The data:
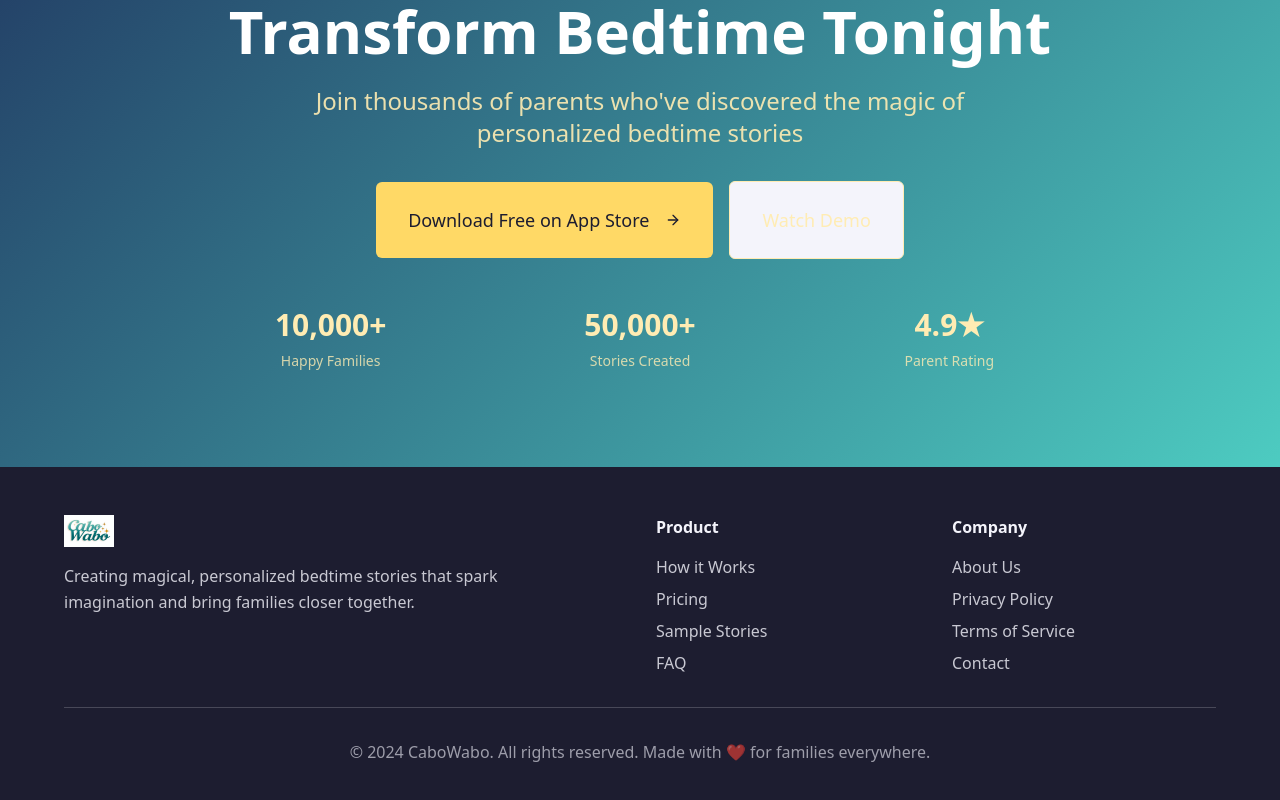
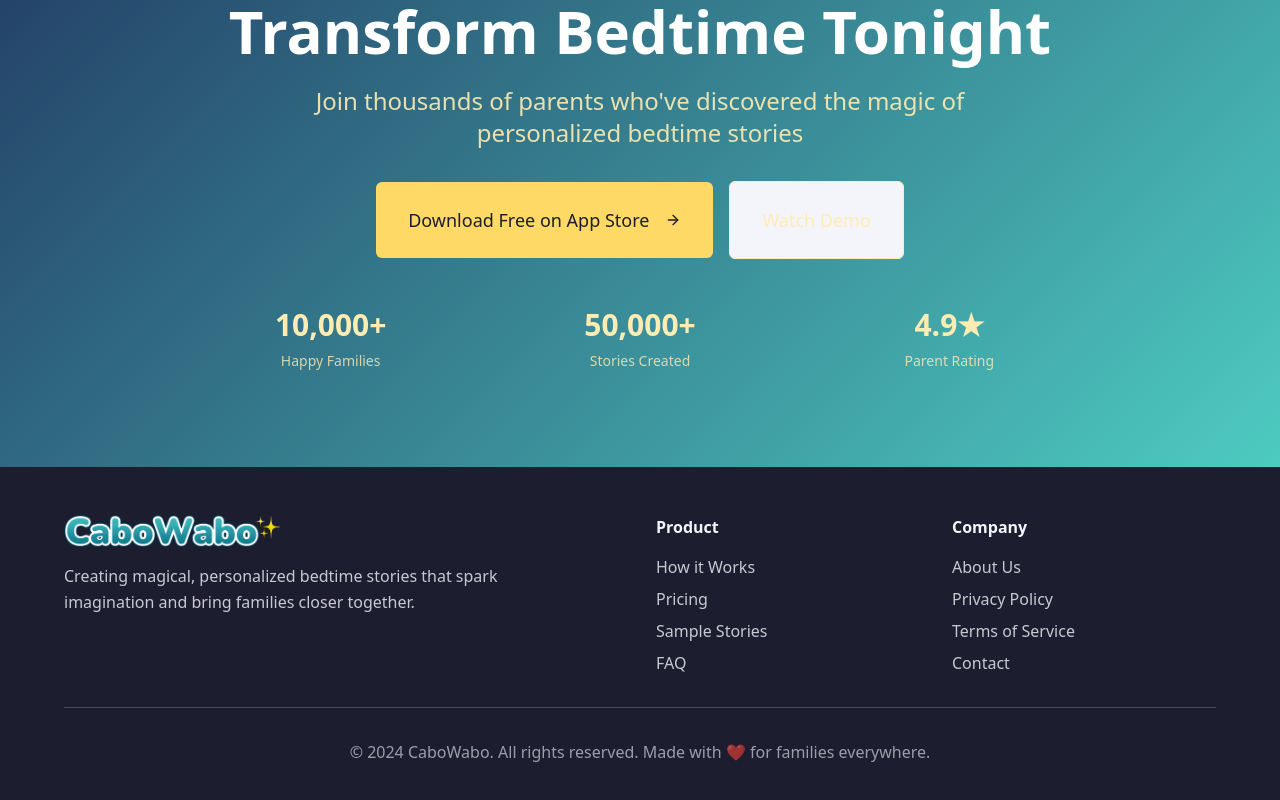
Before and after one commit to bigdog6978/cabo-wabo-landing-page, a React (Vite) app: page / in a window 1280 px wide. Shown: the part 5921-6721 px from the top of the page. Built offline with nearby package versions, Linux system fonts and the light colour scheme.

Commit message:
Revert logo generation
The AI generated a logo instead of using the provided one. This commit reverts the logo generation and reinstates the user's provided logo.

```diff
--- a/src/components/Footer.tsx
+++ b/src/components/Footer.tsx
@@ -1,5 +1,6 @@
 import { Sparkles } from "lucide-react";
-import caboWaboLogo from "/src/assets/cabo-wabo-logo.png";
+// Using the uploaded logo directly
+const caboWaboLogo = "/lovable-uploads/2ae20f8e-51bb-449e-80aa-e850451395d5.png";
 
 const Footer = () => {
   return (
```
Also changed, not shown: public/lovable-uploads/2ae20f8e-51bb-449e-80aa-e850451395d5.png (added).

Problem statement: Bring together all lines in the records where the word "generation" is found.

Response:
Revert logo generation
The AI generated a logo instead of using the provided one. This commit reverts the logo generation and reinstates the user's provided logo.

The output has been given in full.